You’re reading this because I have moved into the transition from life to death. My amazing marketing strategist and friend, Jessica Norman, has agreed to publish this open letter.
For my followers, I sincerely thank you and appreciate your many encouraging comments throughout my cancer journey starting in 2018. You may not know it, but those comments often made my day many times over. I devour positive feedback. Yet as you know, I have had some naysayers exclaiming I was over exaggerating my condition and promoting lies that my way of eating was a healthy diet. Transparency has been my intention throughout this entire journey. I hope you can learn from my experiences and apply it to your own health and wellness.
My Cancer Journey is a Gift from God
After my diagnosis of incurable bone marrow cancer, I had the opportunity to learn and experience many lessons. I learned empathy, forgiveness, and the power of love and making memories. I also learned how to muster the power to meet a challenge head-on and overcome a dire prognosis of 3-6 months to live.
Everyone has read my story if they have followed my Blogs. I’ve lived a life of quality on my terms. Of course, there have been several severe setbacks for a variety of reasons. But I have climbed out of my abyss of depression each time and have moved onto thriving again and again.
The way I see it, I’ve negotiated “bonus time”. If I had done the conventional treatment, I wouldn’t have had these bonus years. I listened to my body and gave it what it needed to fight this cancer. Because of this, I was able to thrive.

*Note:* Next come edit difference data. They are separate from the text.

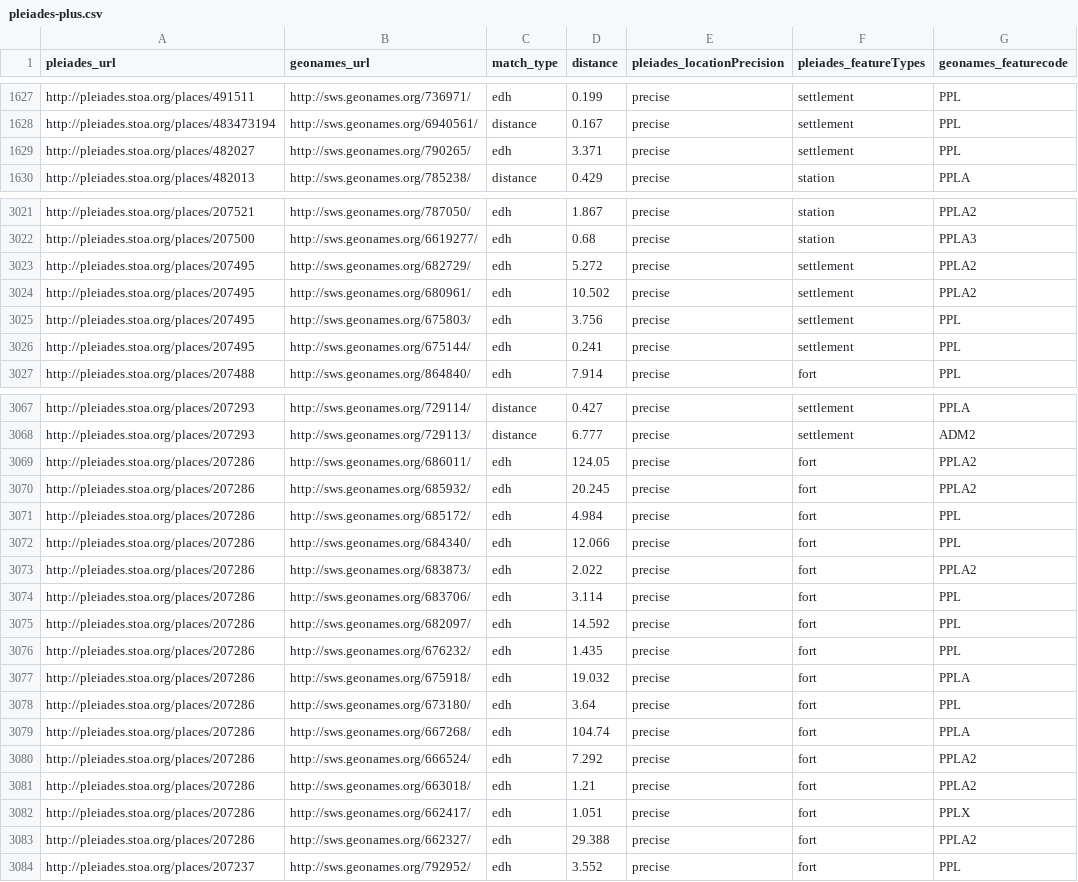
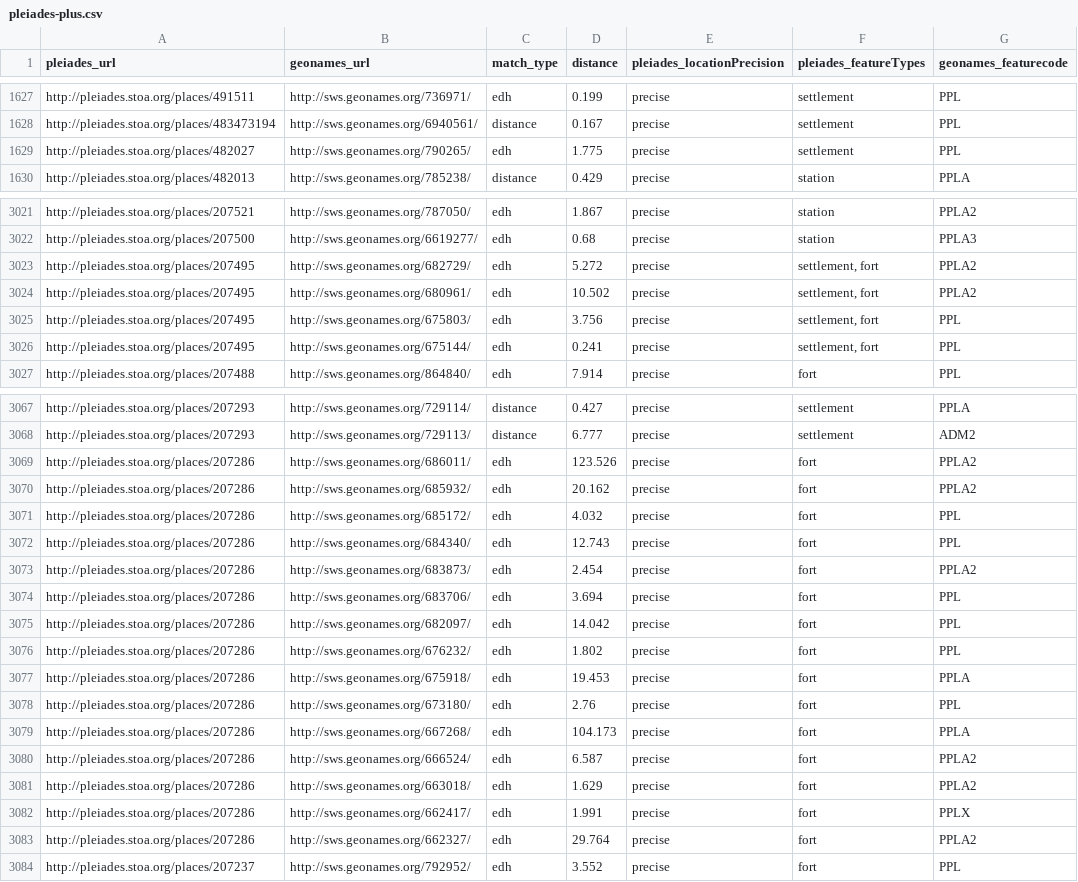
Before and after one commit to ryanfb/pleiades-plus, a CSV file: data/pleiades-plus.csv, drawn as a sheet; only a part is shown, gaps mark what is left out.

Commit message:
2014-12-07 pleiades-plus.csv update

```diff
--- a/data/pleiades-plus.csv
+++ b/data/pleiades-plus.csv
@@ -1628,3 +1628,3 @@ http://pleiades.stoa.org/places/491511,http://sws.geonames.org/736971/,edh,0.199
 http://pleiades.stoa.org/places/483473194,http://sws.geonames.org/6940561/,distance,0.167,precise,"settlement",PPL
-http://pleiades.stoa.org/places/482027,http://sws.geonames.org/790265/,edh,3.371,precise,"settlement",PPL
+http://pleiades.stoa.org/places/482027,http://sws.geonames.org/790265/,edh,1.775,precise,"settlement",PPL
 http://pleiades.stoa.org/places/482013,http://sws.geonames.org/785238/,distance,0.429,precise,"station",PPLA
@@ -3022,6 +3022,6 @@ http://pleiades.stoa.org/places/207521,http://sws.geonames.org/787050/,edh,1.867
 http://pleiades.stoa.org/places/207500,http://sws.geonames.org/6619277/,edh,0.68,precise,"station",PPLA3
-http://pleiades.stoa.org/places/207495,http://sws.geonames.org/682729/,edh,5.272,precise,"settlement",PPLA2
-http://pleiades.stoa.org/places/207495,http://sws.geonames.org/680961/,edh,10.502,precise,"settlement",PPLA2
-http://pleiades.stoa.org/places/207495,http://sws.geonames.org/675803/,edh,3.756,precise,"settlement",PPL
-http://pleiades.stoa.org/places/207495,http://sws.geonames.org/675144/,edh,0.241,precise,"settlement",PPL
+http://pleiades.stoa.org/places/207495,http://sws.geonames.org/682729/,edh,5.272,precise,"settlement, fort",PPLA2
+http://pleiades.stoa.org/places/207495,http://sws.geonames.org/680961/,edh,10.502,precise,"settlement, fort",PPLA2
+http://pleiades.stoa.org/places/207495,http://sws.geonames.org/675803/,edh,3.756,precise,"settlement, fort",PPL
+http://pleiades.stoa.org/places/207495,http://sws.geonames.org/675144/,edh,0.241,precise,"settlement, fort",PPL
 http://pleiades.stoa.org/places/207488,http://sws.geonames.org/864840/,edh,7.914,precise,"fort",PPL
@@ -3068,17 +3068,17 @@ http://pleiades.stoa.org/places/207293,http://sws.geonames.org/729114/,distance,
 http://pleiades.stoa.org/places/207293,http://sws.geonames.org/729113/,distance,6.777,precise,"settlement",ADM2
-http://pleiades.stoa.org/places/207286,http://sws.geonames.org/686011/,edh,124.05,precise,"fort",PPLA2
-http://pleiades.stoa.org/places/207286,http://sws.geonames.org/685932/,edh,20.245,precise,"fort",PPLA2
-http://pleiades.stoa.org/places/207286,http://sws.geonames.org/685172/,edh,4.984,precise,"fort",PPL
-http://pleiades.stoa.org/places/207286,http://sws.geonames.org/684340/,edh,12.066,precise,"fort",PPL
-http://pleiades.stoa.org/places/207286,http://sws.geonames.org/683873/,edh,2.022,precise,"fort",PPLA2
-http://pleiades.stoa.org/places/207286,http://sws.geonames.org/683706/,edh,3.114,precise,"fort",PPL
-http://pleiades.stoa.org/places/207286,http://sws.geonames.org/682097/,edh,14.592,precise,"fort",PPL
-http://pleiades.stoa.org/places/207286,http://sws.geonames.org/676232/,edh,1.435,precise,"fort",PPL
-http://pleiades.stoa.org/places/207286,http://sws.geonames.org/675918/,edh,19.032,precise,"fort",PPLA
-http://pleiades.stoa.org/places/207286,http://sws.geonames.org/673180/,edh,3.64,precise,"fort",PPL
-http://pleiades.stoa.org/places/207286,http://sws.geonames.org/667268/,edh,104.74,precise,"fort",PPLA
-http://pleiades.stoa.org/places/207286,http://sws.geonames.org/666524/,edh,7.292,precise,"fort",PPLA2
-http://pleiades.stoa.org/places/207286,http://sws.geonames.org/663018/,edh,1.21,precise,"fort",PPLA2
-http://pleiades.stoa.org/places/207286,http://sws.geonames.org/662417/,edh,1.051,precise,"fort",PPLX
-http://pleiades.stoa.org/places/207286,http://sws.geonames.org/662327/,edh,29.388,precise,"fort",PPLA2
+http://pleiades.stoa.org/places/207286,http://sws.geonames.org/686011/,edh,123.526,precise,"fort",PPLA2
+http://pleiades.stoa.org/places/207286,http://sws.geonames.org/685932/,edh,20.162,precise,"fort",PPLA2
+http://pleiades.stoa.org/places/207286,http://sws.geonames.org/685172/,edh,4.032,precise,"fort",PPL
+http://pleiades.stoa.org/places/207286,http://sws.geonames.org/684340/,edh,12.743,precise,"fort",PPL
+http://pleiades.stoa.org/places/207286,http://sws.geonames.org/683873/,edh,2.454,precise,"fort",PPLA2
+http://pleiades.stoa.org/places/207286,http://sws.geonames.org/683706/,edh,3.694,precise,"fort",PPL
+http://pleiades.stoa.org/places/207286,http://sws.geonames.org/682097/,edh,14.042,precise,"fort",PPL
+http://pleiades.stoa.org/places/207286,http://sws.geonames.org/676232/,edh,1.802,precise,"fort",PPL
+http://pleiades.stoa.org/places/207286,http://sws.geonames.org/675918/,edh,19.453,precise,"fort",PPLA
+http://pleiades.stoa.org/places/207286,http://sws.geonames.org/673180/,edh,2.76,precise,"fort",PPL
+http://pleiades.stoa.org/places/207286,http://sws.geonames.org/667268/,edh,104.173,precise,"fort",PPLA
+http://pleiades.stoa.org/places/207286,http://sws.geonames.org/666524/,edh,6.587,precise,"fort",PPLA2
+http://pleiades.stoa.org/places/207286,http://sws.geonames.org/663018/,edh,1.629,precise,"fort",PPLA2
+http://pleiades.stoa.org/places/207286,http://sws.geonames.org/662417/,edh,1.991,precise,"fort",PPLX
+http://pleiades.stoa.org/places/207286,http://sws.geonames.org/662327/,edh,29.764,precise,"fort",PPLA2
 http://pleiades.stoa.org/places/207237,http://sws.geonames.org/792952/,edh,3.552,precise,"fort",PPL
```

That time allowed me to connect with all of you, as well as spend precious time with my family and friends.
From day one of my journey, I decided to be completely transparent about what was working for me and what was not working. My desire was to share thoughts, experiences, and protocols that most people with serious medical diagnoses could never find. I wanted to provide the information and resources that many medical doctors don’t share with their patients or don’t even know themselves. I have maintained that our body is designed to heal itself if it is given what is vitally needs and if everything that could be toxic in any way is avoided.
Our “moment of life’s transition” is when our soul leaves our body at death.
This is a topic most societies shun.
In the medical profession, we do almost everything to stay alive and keep our patients alive. We engage our patients to take care of themselves and teach a myriad of proactive steps to wellness. All this is done to be the best we can be as we pursue our journey here on earth.
But all of us come to the end of our story. All of us must die. But how do we prepare for death? How do we make dying as beautiful as our years of living? How do our loved ones adjust? What happens after we die?
Preparation for death is the ultimate moment that gets almost no attention but is experienced by everyone at some point in time. Death must be a topic that is discussed openly and candidly before a person dies. Rarely is this done in our society today.
I shared a blog a while back with a personal story about my dad. You can read it in its entirety HERE, but the biggest takeaway is how to approach the transition from life to death. It’s something worth talking about and sharing with your loved ones. My dad’s situation was very different than mine. I feel fortunate to have shared this time with my family, friends, and all of you.
My Concluding Thoughts
I embrace death and dying as the beautiful end to one’s life journey.
We come into this world alone, and we leave this world all alone. It’s not sad. It’s just the way it is. But the time spent in between these events defines us.
For the most part, we cannot determine how and when we will die. But we can control how we live. At any point in our life, we can make changes to improve our situation physically, emotionally, and spiritually. We can make lasting memories. We can affect many people by our actions. Material things come and go. Yet, the intangible and beautiful things in life are what really matters. Don’t give up no matter where you are in life. I am a perfect example of not giving up.
Eventually, the way we live our life and eventually prepare for death add up to the culmination of the amazing paths we travel. When the time is right, it is critically important for all of us to discuss death with our loved ones. We must express our fears, desires, and love that surround this normal passage of life into the spirit world.
What comes after death is the subject of many esoteric writings and research.
I believe that we are more than our physical body. After physical death, our soul exits our body. After that moment, we are not alone. I believe we are reunited with many souls that have been our guides and companions for eons. We enter our real home in the spirit world. This is where I am going, or this is where I am as you read this. It’s as natural as anything you can imagine.
I share my thoughts about what to expect after death in Death – Preparing for the Transition. It was therapeutic for me to research and write this paper You may find this information helps you prepare for your life’s transition. It also might help others prepare for their life’s transition as well as help caregivers assist with a loved one’s transition.
My Wish For You
Take my learnings to heart. You don’t have to eat exactly like I did or follow my Unconventional Cancer Protocols to a tee. But know that many of us WILL get sick. Our loved ones will get sick. But you’re not helpless. There are so many things you can do, even when the outlook is grim. Take it from me, not only did I outlive my prognosis, but I was also able to thrive during that time!
Pay attention to your gut health. Make dental health a priority. Eliminate things that you know are bad for you, even if the FDA allows them to remain in our lives or not.
Making these changes to your daily life will help empower you to retain your good health for as long as possible. And take it from me, your health is the most priceless form of wealth.